At the end of March the Charities Commission wrote to Rabia Educational Trust, asking trustees to provide evidence of their compliance with an action plan that was laid down last September.
The trust, which runs both Rabia Girls’ and Boys’ Schools in Bury Park, failed to respond on time and when it got around to contacting the commission it “did not address all the actions required as set out in the action plan”.
As such the Charities Commission has now opened a statutory inquiry into Rabia Educational Trust
It will investigate the administration, governance and management of the charity by trustees, the financial controls and management of the charity and the conduct of trustees.
Rabia’s chiefs will also be probed on whether they “have and continue to comply with and fulfilled their duties and responsibilities as trustees under charity law”.
The announcement comes a month after Ofsted published a highly critical inspection report in which Rabia Girls’ and Boys’ School was slammed for segregating its male and female staff.
Inspectors from the schools watchdog ‘expressed concern’ when holding discussions with teachers, as a screen was placed between male and female staff to keep them apart.
During the unannounced inspection Ofsted also found that male and female staff are kept separate during training sessions across the Luton school’s two sites – when training takes place on one site it is broadcast to the other.

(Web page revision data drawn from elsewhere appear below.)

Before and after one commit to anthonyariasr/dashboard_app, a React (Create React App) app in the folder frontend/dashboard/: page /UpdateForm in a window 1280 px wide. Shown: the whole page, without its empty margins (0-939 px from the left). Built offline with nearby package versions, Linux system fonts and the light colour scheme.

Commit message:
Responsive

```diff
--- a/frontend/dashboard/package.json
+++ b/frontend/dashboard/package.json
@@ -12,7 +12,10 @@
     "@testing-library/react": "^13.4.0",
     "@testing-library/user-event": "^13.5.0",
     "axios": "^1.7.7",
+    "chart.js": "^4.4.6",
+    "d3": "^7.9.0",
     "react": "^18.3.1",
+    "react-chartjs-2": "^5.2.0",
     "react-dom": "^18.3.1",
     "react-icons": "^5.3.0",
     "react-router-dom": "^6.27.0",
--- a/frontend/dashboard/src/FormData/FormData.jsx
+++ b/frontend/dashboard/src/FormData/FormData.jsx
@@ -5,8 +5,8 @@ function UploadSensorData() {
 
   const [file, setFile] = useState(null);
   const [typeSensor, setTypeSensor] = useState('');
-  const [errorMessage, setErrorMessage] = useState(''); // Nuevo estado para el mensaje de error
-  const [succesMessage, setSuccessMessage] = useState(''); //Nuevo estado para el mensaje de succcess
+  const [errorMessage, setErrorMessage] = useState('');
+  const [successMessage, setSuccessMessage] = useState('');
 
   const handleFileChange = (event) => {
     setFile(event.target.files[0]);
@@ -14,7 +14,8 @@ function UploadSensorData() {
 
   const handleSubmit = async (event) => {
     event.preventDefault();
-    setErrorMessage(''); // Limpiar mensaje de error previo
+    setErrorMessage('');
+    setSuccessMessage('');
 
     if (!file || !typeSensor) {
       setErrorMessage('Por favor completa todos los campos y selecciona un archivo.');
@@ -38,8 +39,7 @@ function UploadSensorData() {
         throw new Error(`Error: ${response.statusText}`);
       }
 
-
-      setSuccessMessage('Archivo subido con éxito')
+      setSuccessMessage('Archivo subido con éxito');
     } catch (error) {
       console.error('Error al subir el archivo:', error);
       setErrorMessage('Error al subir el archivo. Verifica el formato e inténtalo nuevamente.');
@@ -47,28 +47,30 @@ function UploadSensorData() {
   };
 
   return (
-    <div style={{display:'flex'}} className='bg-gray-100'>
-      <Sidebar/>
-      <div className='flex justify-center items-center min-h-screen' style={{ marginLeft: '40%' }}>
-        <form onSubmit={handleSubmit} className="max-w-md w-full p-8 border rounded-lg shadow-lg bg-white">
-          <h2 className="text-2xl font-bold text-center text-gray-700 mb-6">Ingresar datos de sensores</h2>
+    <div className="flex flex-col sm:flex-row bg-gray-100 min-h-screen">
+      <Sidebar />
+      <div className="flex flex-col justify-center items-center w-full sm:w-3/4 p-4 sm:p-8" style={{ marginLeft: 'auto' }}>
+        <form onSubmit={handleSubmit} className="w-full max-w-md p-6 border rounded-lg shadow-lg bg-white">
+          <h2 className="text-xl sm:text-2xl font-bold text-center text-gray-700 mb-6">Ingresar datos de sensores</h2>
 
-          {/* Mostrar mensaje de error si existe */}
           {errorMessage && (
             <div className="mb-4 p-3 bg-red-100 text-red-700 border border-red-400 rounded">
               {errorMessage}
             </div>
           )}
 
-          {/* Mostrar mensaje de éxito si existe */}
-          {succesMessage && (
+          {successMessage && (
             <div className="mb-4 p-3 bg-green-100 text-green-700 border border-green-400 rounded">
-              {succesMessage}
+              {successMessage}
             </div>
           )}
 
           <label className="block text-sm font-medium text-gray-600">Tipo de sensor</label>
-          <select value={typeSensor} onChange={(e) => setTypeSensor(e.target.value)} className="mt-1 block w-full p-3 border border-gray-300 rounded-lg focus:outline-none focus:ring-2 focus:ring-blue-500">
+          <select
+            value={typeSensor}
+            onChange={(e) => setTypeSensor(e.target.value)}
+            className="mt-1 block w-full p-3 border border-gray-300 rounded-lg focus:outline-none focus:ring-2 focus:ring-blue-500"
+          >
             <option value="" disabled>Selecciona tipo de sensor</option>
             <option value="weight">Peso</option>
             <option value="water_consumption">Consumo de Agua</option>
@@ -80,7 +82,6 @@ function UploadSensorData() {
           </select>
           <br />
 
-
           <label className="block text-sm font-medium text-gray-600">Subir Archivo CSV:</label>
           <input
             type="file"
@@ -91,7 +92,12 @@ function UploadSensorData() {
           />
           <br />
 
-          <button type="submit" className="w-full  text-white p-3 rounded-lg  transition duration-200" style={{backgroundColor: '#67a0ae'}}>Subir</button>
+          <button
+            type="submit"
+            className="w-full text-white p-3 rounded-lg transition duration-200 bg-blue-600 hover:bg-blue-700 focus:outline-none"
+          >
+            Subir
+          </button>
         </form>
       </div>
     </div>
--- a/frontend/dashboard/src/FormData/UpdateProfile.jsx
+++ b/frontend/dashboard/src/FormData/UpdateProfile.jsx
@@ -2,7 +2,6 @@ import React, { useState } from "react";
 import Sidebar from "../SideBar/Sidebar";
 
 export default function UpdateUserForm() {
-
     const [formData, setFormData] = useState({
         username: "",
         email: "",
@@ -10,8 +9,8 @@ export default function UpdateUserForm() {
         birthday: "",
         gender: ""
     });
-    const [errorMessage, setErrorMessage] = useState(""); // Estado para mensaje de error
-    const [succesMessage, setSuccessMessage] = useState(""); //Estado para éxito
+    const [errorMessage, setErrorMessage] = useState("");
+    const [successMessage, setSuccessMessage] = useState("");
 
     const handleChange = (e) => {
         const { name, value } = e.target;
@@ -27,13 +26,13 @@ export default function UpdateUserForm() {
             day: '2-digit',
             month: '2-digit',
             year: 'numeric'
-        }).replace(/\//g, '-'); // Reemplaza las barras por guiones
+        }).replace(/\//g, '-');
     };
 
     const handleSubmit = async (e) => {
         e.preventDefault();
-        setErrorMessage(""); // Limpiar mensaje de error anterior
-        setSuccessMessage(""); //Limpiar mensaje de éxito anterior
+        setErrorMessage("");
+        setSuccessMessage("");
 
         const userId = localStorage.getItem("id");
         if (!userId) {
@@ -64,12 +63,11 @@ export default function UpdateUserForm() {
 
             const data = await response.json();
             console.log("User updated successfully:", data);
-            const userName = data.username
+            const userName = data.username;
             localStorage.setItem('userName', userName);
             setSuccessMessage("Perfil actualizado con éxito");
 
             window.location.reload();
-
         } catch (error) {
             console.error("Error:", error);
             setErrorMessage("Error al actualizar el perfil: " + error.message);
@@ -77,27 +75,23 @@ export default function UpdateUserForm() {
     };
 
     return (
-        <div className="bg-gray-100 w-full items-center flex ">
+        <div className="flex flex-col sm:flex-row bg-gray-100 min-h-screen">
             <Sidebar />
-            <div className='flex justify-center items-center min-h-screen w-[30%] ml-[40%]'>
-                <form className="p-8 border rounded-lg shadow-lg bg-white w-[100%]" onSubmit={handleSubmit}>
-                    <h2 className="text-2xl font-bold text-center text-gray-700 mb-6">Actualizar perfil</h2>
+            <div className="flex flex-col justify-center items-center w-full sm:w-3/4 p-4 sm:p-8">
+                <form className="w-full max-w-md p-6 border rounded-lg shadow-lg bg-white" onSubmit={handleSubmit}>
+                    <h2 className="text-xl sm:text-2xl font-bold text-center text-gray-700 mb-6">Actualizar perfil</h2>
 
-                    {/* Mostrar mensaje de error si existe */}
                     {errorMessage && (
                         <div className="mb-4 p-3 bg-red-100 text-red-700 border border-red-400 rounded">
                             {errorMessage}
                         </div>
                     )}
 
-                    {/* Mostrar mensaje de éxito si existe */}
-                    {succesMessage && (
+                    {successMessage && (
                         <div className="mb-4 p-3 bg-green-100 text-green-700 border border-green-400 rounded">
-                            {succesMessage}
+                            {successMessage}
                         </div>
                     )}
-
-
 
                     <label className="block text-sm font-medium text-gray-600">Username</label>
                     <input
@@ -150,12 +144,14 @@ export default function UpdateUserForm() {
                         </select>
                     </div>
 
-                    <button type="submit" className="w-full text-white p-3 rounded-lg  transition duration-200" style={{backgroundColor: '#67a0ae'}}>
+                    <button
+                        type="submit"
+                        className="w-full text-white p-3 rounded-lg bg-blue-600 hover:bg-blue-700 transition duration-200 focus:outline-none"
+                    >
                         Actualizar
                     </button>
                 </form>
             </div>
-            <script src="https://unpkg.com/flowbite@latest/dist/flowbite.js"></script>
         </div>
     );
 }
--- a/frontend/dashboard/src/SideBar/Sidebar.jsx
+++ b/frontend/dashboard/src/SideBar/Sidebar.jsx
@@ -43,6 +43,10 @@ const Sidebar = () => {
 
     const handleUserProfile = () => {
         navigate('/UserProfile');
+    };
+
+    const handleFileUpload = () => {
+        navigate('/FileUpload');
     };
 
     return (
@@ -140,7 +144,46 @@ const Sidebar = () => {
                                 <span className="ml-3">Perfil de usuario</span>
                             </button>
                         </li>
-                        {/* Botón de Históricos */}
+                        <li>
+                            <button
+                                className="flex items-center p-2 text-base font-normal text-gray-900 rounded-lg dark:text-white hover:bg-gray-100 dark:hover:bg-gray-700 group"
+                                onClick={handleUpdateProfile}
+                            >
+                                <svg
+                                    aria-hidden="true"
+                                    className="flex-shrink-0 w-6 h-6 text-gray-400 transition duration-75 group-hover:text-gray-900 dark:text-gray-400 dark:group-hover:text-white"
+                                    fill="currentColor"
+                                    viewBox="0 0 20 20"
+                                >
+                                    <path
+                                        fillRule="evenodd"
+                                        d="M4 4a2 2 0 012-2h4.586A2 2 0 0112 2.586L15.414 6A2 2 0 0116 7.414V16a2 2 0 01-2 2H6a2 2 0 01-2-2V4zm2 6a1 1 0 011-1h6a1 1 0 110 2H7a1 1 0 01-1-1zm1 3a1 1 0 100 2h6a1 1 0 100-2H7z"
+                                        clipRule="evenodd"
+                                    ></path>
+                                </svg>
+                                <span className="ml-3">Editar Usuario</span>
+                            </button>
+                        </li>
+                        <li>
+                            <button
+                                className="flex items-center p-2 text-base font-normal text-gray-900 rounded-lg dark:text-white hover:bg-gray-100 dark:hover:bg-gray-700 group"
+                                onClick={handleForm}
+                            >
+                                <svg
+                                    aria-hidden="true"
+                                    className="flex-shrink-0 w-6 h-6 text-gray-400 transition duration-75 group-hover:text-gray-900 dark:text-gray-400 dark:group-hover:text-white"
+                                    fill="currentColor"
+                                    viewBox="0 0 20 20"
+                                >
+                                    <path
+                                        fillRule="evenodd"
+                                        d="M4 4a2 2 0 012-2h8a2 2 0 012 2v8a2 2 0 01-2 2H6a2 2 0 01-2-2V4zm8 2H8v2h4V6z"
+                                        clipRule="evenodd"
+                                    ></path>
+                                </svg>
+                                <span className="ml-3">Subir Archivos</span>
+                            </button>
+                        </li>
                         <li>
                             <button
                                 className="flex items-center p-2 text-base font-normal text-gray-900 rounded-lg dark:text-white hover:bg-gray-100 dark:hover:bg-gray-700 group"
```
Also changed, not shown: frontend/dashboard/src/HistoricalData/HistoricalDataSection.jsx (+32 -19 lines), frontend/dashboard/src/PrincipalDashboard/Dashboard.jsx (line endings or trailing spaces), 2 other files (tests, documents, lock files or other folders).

The Equality and Human Rights Commission called the practice ‘totally unacceptable’.
In a letter to Education Secretary Nicky Morgan, Ofsted chief Sir Michael Wilshaw said that the protocol “clearly does not conform to the spirit of the equalities legislation”